For the first eight weeks of a greyhound puppy's life they stay with their mother. From the moment they are born the puppies are given attention from their breeders, owners, and trainers to get them used to being handled. Once weaned the litter is moved together into their own kennel within the same building as their mother, often the kennel next to their mother. When the puppies are moved into outdoor runs, their mother is moved with them. The puppies play, eat, sleep, and grow together. They learn to chase and run with and from each other. Formal training does not start until their bones are fully developed, to start too early would be dangerous to the puppy.
At 12 to 14 months the pups are moved into a kennel so that they can get used to life in a racing kennel. They have to adjust to living in a crate that is 33" wide, 43" deep, and 32" high, and being turned out four or five times a day. At this point the pups are in separate crates, however, they do get to see each other during turnout times. They will spend their next months running in a coursing or sprint field, learning to chase a lure, and finally to running on a real track.

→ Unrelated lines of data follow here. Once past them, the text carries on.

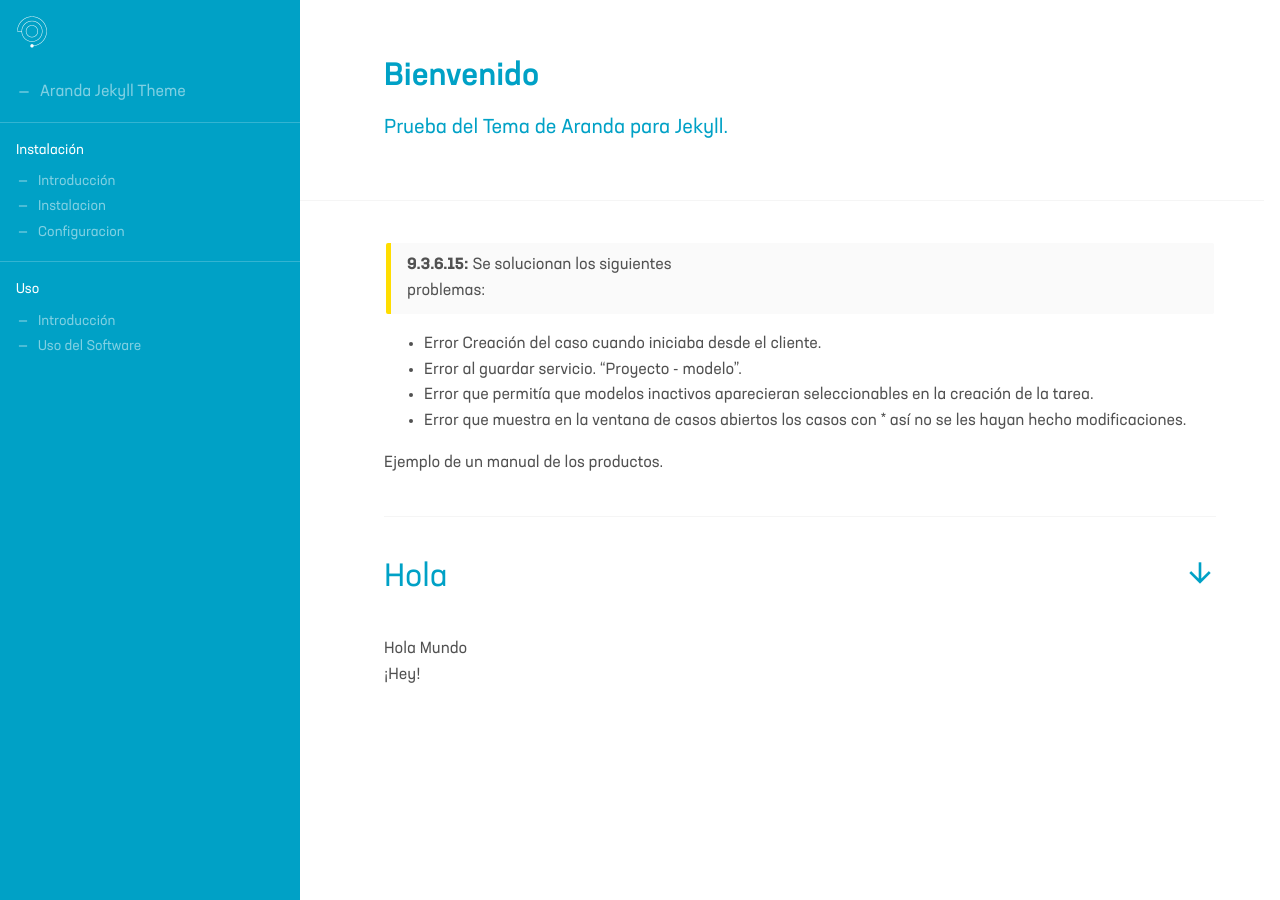
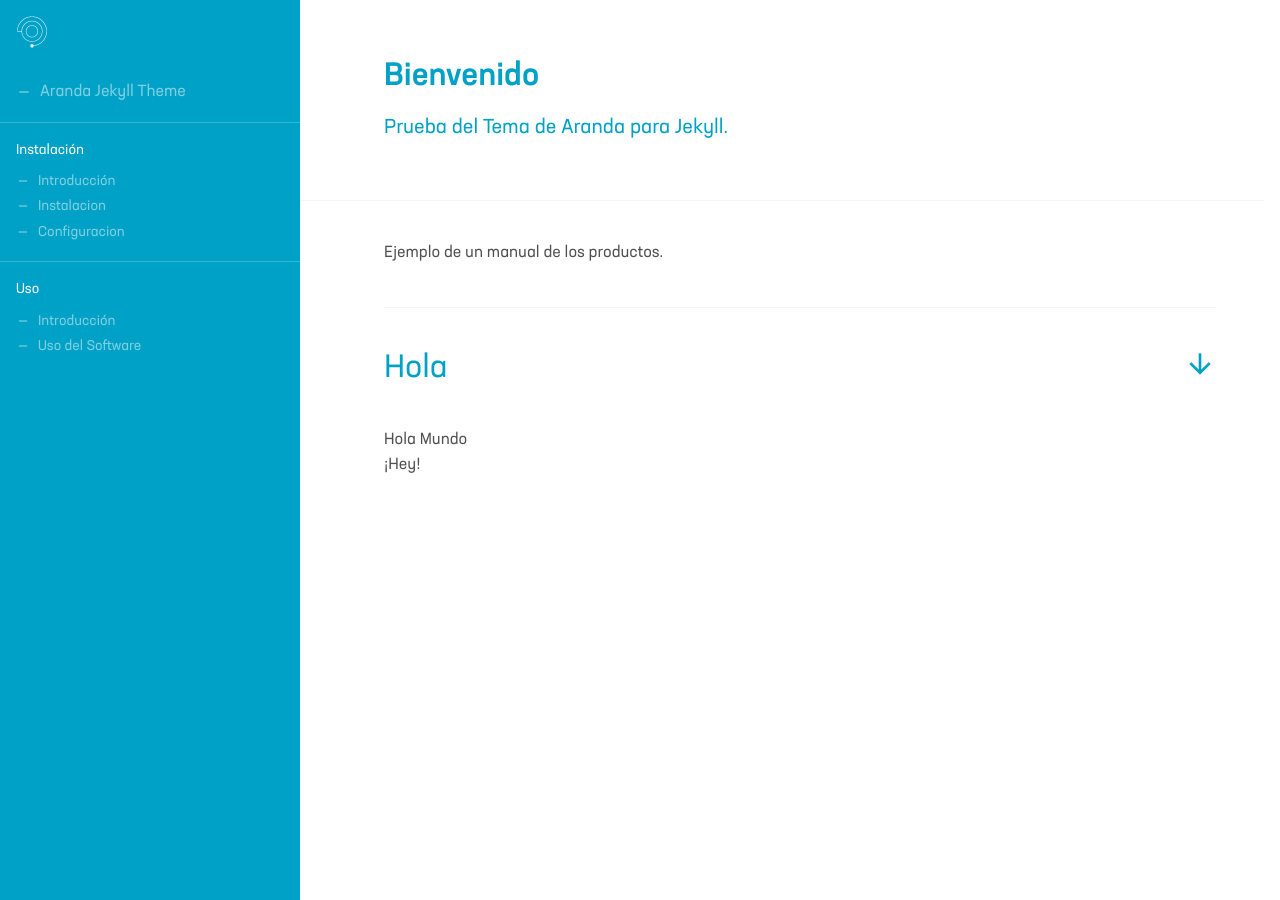
Before and after one commit to aranda-docs/prueba-AVA, a Jekyll site: the page built from docs/index.md, in a window 1280 px wide. Built offline with Jekyll 4.4.1, drawn with Linux system fonts in a browser that asks for light colours.

Commit message:
Update index.md

```diff
--- a/docs/index.md
+++ b/docs/index.md
@@ -7,15 +7,6 @@ redirect_from:
   - /docs/instalacion/
   - /docs/uso
 ---
-
-**9.3.6.15:** Se solucionan los siguientes problemas: |
-
-  - Error Creación del caso cuando iniciaba desde el cliente.
-  - Error al guardar servicio. "Proyecto - modelo".
-  - Error que permitía que modelos inactivos aparecieran seleccionables en la creación de la tarea.
-  - Error que muestra en la ventana de casos abiertos los casos con * así no se les hayan hecho modificaciones.
-
-
 
 Ejemplo de un manual de los productos.
 
```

Around 18 months of age the greyhounds are sent to a racing kennel at a track. By this time they are accustom to kennel life and the schedule of a racing kennel. They will normally race twice per week. If not, they are exercised on a sprint pad to stay in racing condition. A typical diet for a racing greyhound consists of meat, pasta, rice, and vegetables with vitamins and electrolyte supplements. Males generally receive three pounds of food and females two and a quarter pounds per day.
On the day of a race a greyhound will start with a first turnout. They are then weighed and thoroughly checked over; nails, ears, checked for sore muscles, etc. Then they are given their morning meal and wait for their time to race. An hour and a half before post time they are taken to the paddock. Their second weigh in is overseen by a veterinarian, a judge, and other officials. The veterinarian will also observe the greyhound as they are walked to holding crates, walk the track to ensure safety, and check any greyhounds at the trainer's request.
At race time, the leadouts take the greyhounds to the paddock where tattoos are checked by officials and have their racing blankets fitted. The leadout will then put the greyhounds muzzle on and lead them to the starting boxes. One by one the greyhounds are placed into their starting boxes prior to post time. After the race the leadout will hand off the greyhound to their trainer. The trainer then takes the greyhound to be cleaned in a cool down area equipped with showers. They are inspected by kennel staff for any injuries and may be given a rub down to prevent sore muscles. After they rest in the cool down kennel, they are fed and turned out.
Greyhounds are couch potatoes and do not need room to run. They are built for speed, not endurance. You do not need a backyard to have a greyhound. If you do not have a backyard, you will need to walk them at least four times per day. They are also very dedicated to humans. They will bond to your family within days, even though their adjustment to home life may take a couple of months.
They are pack animals and will look to you to become the alpha of their pack. If you do not provide this for them, they become confused and will assume the alpha status. It is very important that you become their alpha and give them the structure they need.
To learn more about greyhounds, click the Greyhound FAQ button at the top left of the page.